[Stored items]
# # # #

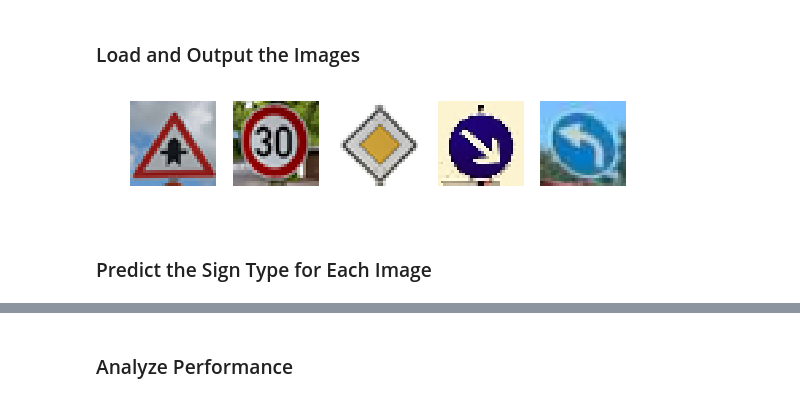
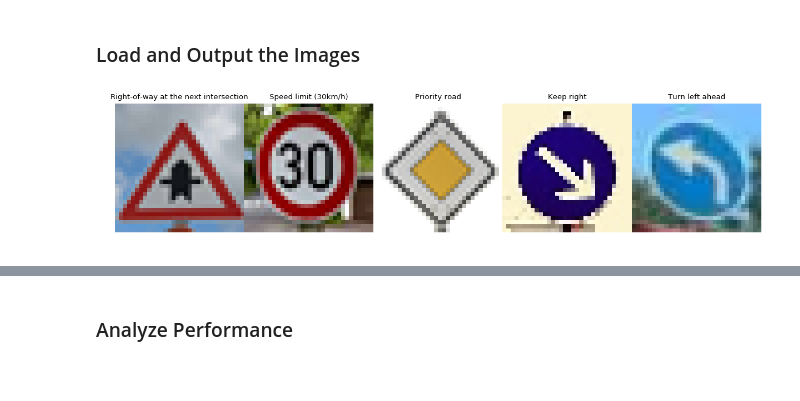
Before and after one commit to v-grishechko/CarND-Traffic-Sign-Classifier-Project, a Jupyter notebook: Traffic_Sign_Classifier.ipynb, the cells around one changed output, grey strips where cells are left out. Cells and saved outputs as stored; diff of their text form; code cells hidden in the pictures; blank space fills up the shorter version.

```diff
--- a/Traffic_Sign_Classifier.ipynb
+++ b/Traffic_Sign_Classifier.ipynb
@@ -293,8 +288,6 @@ def preprocess_data(signs):
     n_signs = SignUtils.normalize(n_signs)
     return n_signs
 # %%
-### Data exploration visualization code goes here.
-### Feel free to use as many code cells as needed.
 import matplotlib.pyplot as plt
 import matplotlib
 import csv
@@ -311,7 +304,6 @@ def show_bars_of_count_signs(sign_types, \
         sign_ids = SignUtils.ids_array(signs)
         labels_id, labels_count = np.unique(sign_ids, return_counts=True)
         labels_name = [signs_types[str(sign_id)] for sign_id in labels_id]
-        # Example data
         y_pos = np.arange(len(labels_name))
         rect = ax.barh(y_pos + w * (index - 1), labels_count, height = w, align='center', label=name, color=np.random.rand(3,))
 
@@ -321,16 +313,19 @@ def show_bars_of_count_signs(sign_types, \
     ax.invert_yaxis()  # labels read top-to-bottom
     ax.set_xlabel('Count')
     ax.set_title(title_of_chart)
+    plt.savefig('foo.png')
     plt.show()
 
-def show_gallery(signs, rows = 3, columns = 5, height = 15, width = 10, count = 15, color = None):
+def show_gallery(signs, rows = 3, columns = 5, height = 15, width = 10, count = 15, color = None, random_images = True):
     matplotlib.rcParams.update({'font.size': 8})
     fig, axs = plt.subplots(rows, columns, figsize=(height, width))
     fig.subplots_adjust(hspace = .12, wspace=.001)
     axs = axs.ravel()
     for i in range(count):
-        #index = random.randint(0, len(signs))
-        sign = signs[i]
+        index = i
+        if (random_images):
+            index = random.randint(0, len(signs))
+        sign = signs[index]
         axs[i].axis('off')
         image = sign.image
         if(color == 'gray'):
@@ -339,7 +334,6 @@ def show_gallery(signs, rows = 3, columns = 5, height = 15, width = 10, count =
         axs[i].imshow(image, cmap=color)
         axs[i].set_title(sign.name)
 
-# Visualizations will be shown in the notebook.
 %matplotlib inline
 
 signs_csv_file = "signnames.csv"
@@ -358,8 +352,6 @@ def map_signs(images, ids):
         signs.append(Sign(image, ids[index], signs_types[str(ids[index])]))
     return signs
 
-print(X_train.shape)
-
 s_train = map_signs(X_train, y_train)
 s_valid = map_signs(X_valid, y_valid)
 s_test = map_signs(X_test, y_test)
@@ -759,20 +682,17 @@ You may find `signnames.csv` useful as it contains mappings from the class id (i
 # %%
 import matplotlib.image as mpimg
 import matplotlib.pyplot as plt
 
 new_classes = [11, 1, 12, 38, 34]
 new_images = []
+
 for index in range(5):
-    new_images.append(mpimg.imread("new_signs/{}.png".format((index + 1))))
+    image = cv2.imread("new_signs/{}.png".format((index + 1)))
+    image = cv2.cvtColor(image, cv2.COLOR_BGR2RGB)
+    new_images.append(image)
 
+s_new = map_signs(new_images, new_classes)
 
-for i, image in enumerate(new_images):
-    ax = plt.subplot(1, 5, i + 1)
-    ax.axis('off')
-    ax.imshow(image)
-
-plt.show()
+show_gallery(s_new, rows = 1, columns = 5, count = 5, random_images = False)
 # %% [output]
-[figure, old version]
+[figure, new version]
-# %% [markdown]
-### Predict the Sign Type for Each Image
```
Also changed, not shown: parts of 23 cells of this notebook, 7 other files.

# # # #

Exercise aim —
Write out all of the records above. Keep them exact and leave out the pictures.

Result below —
Before and after one commit to v-grishechko/CarND-Traffic-Sign-Classifier-Project, a Jupyter notebook: Traffic_Sign_Classifier.ipynb, the cells around one changed output, grey strips where cells are left out. Cells and saved outputs as stored; diff of their text form; code cells hidden in the pictures; blank space fills up the shorter version.

```diff
--- a/Traffic_Sign_Classifier.ipynb
+++ b/Traffic_Sign_Classifier.ipynb
@@ -293,8 +288,6 @@ def preprocess_data(signs):
     n_signs = SignUtils.normalize(n_signs)
     return n_signs
 # %%
-### Data exploration visualization code goes here.
-### Feel free to use as many code cells as needed.
 import matplotlib.pyplot as plt
 import matplotlib
 import csv
@@ -311,7 +304,6 @@ def show_bars_of_count_signs(sign_types, \
         sign_ids = SignUtils.ids_array(signs)
         labels_id, labels_count = np.unique(sign_ids, return_counts=True)
         labels_name = [signs_types[str(sign_id)] for sign_id in labels_id]
-        # Example data
         y_pos = np.arange(len(labels_name))
         rect = ax.barh(y_pos + w * (index - 1), labels_count, height = w, align='center', label=name, color=np.random.rand(3,))
 
@@ -321,16 +313,19 @@ def show_bars_of_count_signs(sign_types, \
     ax.invert_yaxis()  # labels read top-to-bottom
     ax.set_xlabel('Count')
     ax.set_title(title_of_chart)
+    plt.savefig('foo.png')
     plt.show()
 
-def show_gallery(signs, rows = 3, columns = 5, height = 15, width = 10, count = 15, color = None):
+def show_gallery(signs, rows = 3, columns = 5, height = 15, width = 10, count = 15, color = None, random_images = True):
     matplotlib.rcParams.update({'font.size': 8})
     fig, axs = plt.subplots(rows, columns, figsize=(height, width))
     fig.subplots_adjust(hspace = .12, wspace=.001)
     axs = axs.ravel()
     for i in range(count):
-        #index = random.randint(0, len(signs))
-        sign = signs[i]
+        index = i
+        if (random_images):
+            index = random.randint(0, len(signs))
+        sign = signs[index]
         axs[i].axis('off')
         image = sign.image
         if(color == 'gray'):
@@ -339,7 +334,6 @@ def show_gallery(signs, rows = 3, columns = 5, height = 15, width = 10, count =
         axs[i].imshow(image, cmap=color)
         axs[i].set_title(sign.name)
 
-# Visualizations will be shown in the notebook.
 %matplotlib inline
 
 signs_csv_file = "signnames.csv"
@@ -358,8 +352,6 @@ def map_signs(images, ids):
         signs.append(Sign(image, ids[index], signs_types[str(ids[index])]))
     return signs
 
-print(X_train.shape)
-
 s_train = map_signs(X_train, y_train)
 s_valid = map_signs(X_valid, y_valid)
 s_test = map_signs(X_test, y_test)
@@ -759,20 +682,17 @@ You may find `signnames.csv` useful as it contains mappings from the class id (i
 # %%
 import matplotlib.image as mpimg
 import matplotlib.pyplot as plt
 
 new_classes = [11, 1, 12, 38, 34]
 new_images = []
+
 for index in range(5):
-    new_images.append(mpimg.imread("new_signs/{}.png".format((index + 1))))
+    image = cv2.imread("new_signs/{}.png".format((index + 1)))
+    image = cv2.cvtColor(image, cv2.COLOR_BGR2RGB)
+    new_images.append(image)
 
+s_new = map_signs(new_images, new_classes)
 
-for i, image in enumerate(new_images):
-    ax = plt.subplot(1, 5, i + 1)
-    ax.axis('off')
-    ax.imshow(image)
-
-plt.show()
+show_gallery(s_new, rows = 1, columns = 5, count = 5, random_images = False)
 # %% [output]
-[figure, old version]
+[figure, new version]
-# %% [markdown]
-### Predict the Sign Type for Each Image
```
Also changed, not shown: parts of 23 cells of this notebook, 7 other files.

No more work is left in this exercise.